The required result is a copy of each line below in which "width" appears.

Material provided:
============================================================

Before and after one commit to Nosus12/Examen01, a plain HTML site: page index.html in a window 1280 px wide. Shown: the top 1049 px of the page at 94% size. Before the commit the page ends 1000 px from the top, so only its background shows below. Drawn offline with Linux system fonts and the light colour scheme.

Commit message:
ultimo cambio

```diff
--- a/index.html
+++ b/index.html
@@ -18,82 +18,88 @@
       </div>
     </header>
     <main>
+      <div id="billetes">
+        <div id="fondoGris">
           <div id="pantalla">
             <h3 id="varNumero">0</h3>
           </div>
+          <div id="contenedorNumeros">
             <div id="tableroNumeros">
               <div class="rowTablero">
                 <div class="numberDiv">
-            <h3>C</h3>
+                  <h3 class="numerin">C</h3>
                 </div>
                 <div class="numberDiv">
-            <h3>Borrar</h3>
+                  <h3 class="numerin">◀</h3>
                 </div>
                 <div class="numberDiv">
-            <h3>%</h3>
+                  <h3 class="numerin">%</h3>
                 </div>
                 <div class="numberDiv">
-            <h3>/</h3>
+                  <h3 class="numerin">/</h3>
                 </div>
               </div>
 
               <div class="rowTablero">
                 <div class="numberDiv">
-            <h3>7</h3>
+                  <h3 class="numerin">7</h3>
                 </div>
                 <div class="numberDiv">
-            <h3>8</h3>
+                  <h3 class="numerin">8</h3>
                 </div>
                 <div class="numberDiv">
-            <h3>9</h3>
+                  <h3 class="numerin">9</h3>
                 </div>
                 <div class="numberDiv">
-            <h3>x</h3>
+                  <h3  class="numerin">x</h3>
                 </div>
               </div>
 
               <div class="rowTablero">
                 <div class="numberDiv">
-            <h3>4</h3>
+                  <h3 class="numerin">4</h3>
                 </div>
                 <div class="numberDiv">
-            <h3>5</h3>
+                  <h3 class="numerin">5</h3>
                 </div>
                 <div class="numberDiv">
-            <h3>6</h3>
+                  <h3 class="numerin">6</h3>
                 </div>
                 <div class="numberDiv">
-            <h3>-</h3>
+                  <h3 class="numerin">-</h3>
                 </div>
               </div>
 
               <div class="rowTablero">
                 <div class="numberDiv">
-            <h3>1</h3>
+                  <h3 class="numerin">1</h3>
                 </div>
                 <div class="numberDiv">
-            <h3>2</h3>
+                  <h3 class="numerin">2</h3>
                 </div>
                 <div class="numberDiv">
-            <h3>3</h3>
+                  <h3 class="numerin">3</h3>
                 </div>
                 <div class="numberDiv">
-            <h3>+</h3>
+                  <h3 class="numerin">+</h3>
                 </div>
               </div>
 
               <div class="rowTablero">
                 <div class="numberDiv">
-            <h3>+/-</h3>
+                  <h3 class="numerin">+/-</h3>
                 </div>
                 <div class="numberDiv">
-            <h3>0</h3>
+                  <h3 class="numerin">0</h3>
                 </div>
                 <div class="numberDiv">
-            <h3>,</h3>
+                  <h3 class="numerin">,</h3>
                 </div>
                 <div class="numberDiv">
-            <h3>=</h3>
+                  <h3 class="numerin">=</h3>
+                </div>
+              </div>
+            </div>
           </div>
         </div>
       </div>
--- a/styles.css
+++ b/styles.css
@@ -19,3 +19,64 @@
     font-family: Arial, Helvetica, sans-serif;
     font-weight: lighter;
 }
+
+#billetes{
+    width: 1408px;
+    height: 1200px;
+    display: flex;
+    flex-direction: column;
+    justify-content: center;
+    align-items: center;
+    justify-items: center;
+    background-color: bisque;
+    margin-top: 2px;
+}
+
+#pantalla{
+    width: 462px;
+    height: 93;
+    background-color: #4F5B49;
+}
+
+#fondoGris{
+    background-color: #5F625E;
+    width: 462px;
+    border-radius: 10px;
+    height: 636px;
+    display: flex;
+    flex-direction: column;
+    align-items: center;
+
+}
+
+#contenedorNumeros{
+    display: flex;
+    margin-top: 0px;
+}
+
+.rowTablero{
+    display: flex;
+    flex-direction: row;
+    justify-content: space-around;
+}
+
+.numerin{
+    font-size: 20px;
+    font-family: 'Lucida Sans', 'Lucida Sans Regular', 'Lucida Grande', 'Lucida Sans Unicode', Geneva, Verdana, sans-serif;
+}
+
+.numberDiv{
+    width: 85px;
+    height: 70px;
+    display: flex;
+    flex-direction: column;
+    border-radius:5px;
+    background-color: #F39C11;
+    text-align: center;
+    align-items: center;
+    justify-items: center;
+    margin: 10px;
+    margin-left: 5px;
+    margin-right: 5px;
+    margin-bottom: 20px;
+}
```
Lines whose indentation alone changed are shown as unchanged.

============================================================

Answer space:
+    width: 1408px;
+    width: 462px;
+    width: 462px;
+    width: 85px;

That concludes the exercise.